*** PROVIDED DATA ***

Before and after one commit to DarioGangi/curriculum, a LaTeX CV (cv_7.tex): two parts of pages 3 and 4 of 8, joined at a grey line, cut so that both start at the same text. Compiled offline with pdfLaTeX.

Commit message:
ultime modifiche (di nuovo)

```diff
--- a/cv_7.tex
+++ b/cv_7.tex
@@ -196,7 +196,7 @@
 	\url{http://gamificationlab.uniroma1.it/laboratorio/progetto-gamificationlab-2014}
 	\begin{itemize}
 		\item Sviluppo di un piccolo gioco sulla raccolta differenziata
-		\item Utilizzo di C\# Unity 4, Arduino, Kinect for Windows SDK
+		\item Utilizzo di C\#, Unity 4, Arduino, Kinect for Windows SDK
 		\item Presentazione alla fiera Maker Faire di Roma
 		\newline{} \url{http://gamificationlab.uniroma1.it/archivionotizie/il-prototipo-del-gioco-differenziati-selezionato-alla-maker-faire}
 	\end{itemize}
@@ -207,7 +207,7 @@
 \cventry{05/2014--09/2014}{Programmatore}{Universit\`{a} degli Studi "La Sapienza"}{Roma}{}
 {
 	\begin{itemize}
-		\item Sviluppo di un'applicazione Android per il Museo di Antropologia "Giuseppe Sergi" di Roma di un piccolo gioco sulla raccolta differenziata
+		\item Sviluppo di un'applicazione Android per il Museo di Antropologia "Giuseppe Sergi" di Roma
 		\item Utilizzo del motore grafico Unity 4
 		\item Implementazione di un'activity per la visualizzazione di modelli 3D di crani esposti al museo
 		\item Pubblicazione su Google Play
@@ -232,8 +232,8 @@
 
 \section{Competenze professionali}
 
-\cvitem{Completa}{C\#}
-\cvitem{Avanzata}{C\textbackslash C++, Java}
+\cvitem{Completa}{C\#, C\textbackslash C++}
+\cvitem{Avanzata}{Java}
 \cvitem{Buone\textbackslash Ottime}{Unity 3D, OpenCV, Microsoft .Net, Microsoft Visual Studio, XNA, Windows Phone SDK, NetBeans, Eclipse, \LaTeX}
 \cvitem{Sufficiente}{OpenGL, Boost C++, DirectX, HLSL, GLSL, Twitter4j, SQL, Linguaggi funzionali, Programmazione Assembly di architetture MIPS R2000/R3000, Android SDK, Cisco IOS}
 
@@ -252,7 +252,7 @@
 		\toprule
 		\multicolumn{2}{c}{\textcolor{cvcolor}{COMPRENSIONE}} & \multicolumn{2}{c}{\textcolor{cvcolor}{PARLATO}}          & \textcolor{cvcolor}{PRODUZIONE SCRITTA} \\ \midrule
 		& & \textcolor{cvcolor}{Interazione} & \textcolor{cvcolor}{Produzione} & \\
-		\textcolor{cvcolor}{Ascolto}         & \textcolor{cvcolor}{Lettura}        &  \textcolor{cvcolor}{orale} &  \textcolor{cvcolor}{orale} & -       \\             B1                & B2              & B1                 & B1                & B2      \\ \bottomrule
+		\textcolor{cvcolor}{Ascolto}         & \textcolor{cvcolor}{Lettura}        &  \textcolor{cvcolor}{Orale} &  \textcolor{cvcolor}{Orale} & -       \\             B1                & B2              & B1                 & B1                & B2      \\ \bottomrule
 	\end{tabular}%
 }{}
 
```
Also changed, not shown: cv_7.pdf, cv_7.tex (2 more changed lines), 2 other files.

*** End of PROVIDED DATA ***
*** PROVIDED DATA ***

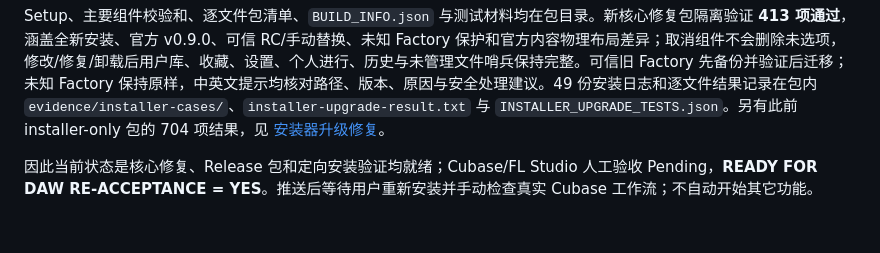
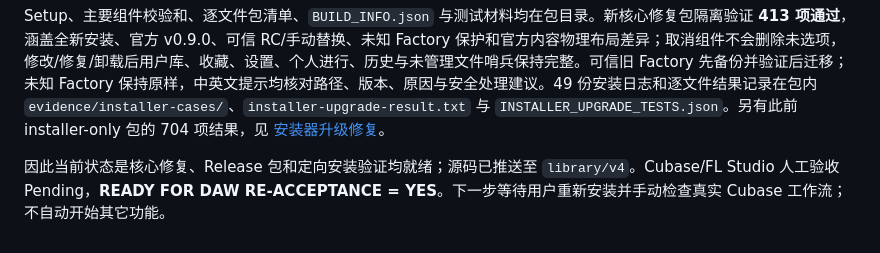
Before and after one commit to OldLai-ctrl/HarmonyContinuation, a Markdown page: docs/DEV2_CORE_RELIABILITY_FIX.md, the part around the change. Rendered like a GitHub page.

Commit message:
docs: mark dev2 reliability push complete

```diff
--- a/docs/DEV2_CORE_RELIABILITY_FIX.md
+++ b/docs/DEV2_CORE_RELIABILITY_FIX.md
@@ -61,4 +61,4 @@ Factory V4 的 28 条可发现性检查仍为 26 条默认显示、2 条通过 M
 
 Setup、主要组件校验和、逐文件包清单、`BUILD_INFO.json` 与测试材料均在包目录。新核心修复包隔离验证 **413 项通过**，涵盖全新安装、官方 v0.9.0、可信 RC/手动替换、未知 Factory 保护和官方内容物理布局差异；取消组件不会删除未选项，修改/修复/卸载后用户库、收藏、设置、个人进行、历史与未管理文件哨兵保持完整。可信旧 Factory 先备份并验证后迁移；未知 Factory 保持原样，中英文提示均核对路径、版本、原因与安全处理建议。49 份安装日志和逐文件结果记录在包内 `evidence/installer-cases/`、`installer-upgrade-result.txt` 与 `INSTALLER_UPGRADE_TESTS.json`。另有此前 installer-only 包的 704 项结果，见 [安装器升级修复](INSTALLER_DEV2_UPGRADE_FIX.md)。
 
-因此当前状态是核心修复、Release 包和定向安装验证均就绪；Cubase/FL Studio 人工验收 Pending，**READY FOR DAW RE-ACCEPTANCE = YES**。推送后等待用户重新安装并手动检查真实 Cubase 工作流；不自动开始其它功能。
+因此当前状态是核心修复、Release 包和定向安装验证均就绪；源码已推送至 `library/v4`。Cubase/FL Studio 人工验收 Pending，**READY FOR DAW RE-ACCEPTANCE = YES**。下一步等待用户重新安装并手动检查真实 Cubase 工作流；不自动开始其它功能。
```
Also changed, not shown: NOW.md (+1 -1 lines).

*** End of PROVIDED DATA ***

## [YOUR ASSIGNMENT]
Scan the records above for the word "cvcolor". Show each line in which it appears.

## [TASK RESPONSE]
 		\multicolumn{2}{c}{\textcolor{cvcolor}{COMPRENSIONE}} & \multicolumn{2}{c}{\textcolor{cvcolor}{PARLATO}}          & \textcolor{cvcolor}{PRODUZIONE SCRITTA} \\ \midrule
 		& & \textcolor{cvcolor}{Interazione} & \textcolor{cvcolor}{Produzione} & \\
-		\textcolor{cvcolor}{Ascolto}         & \textcolor{cvcolor}{Lettura}        &  \textcolor{cvcolor}{orale} &  \textcolor{cvcolor}{orale} & -       \\             B1                & B2              & B1                 & B1                & B2      \\ \bottomrule
+		\textcolor{cvcolor}{Ascolto}         & \textcolor{cvcolor}{Lettura}        &  \textcolor{cvcolor}{Orale} &  \textcolor{cvcolor}{Orale} & -       \\             B1                & B2              & B1                 & B1                & B2      \\ \bottomrule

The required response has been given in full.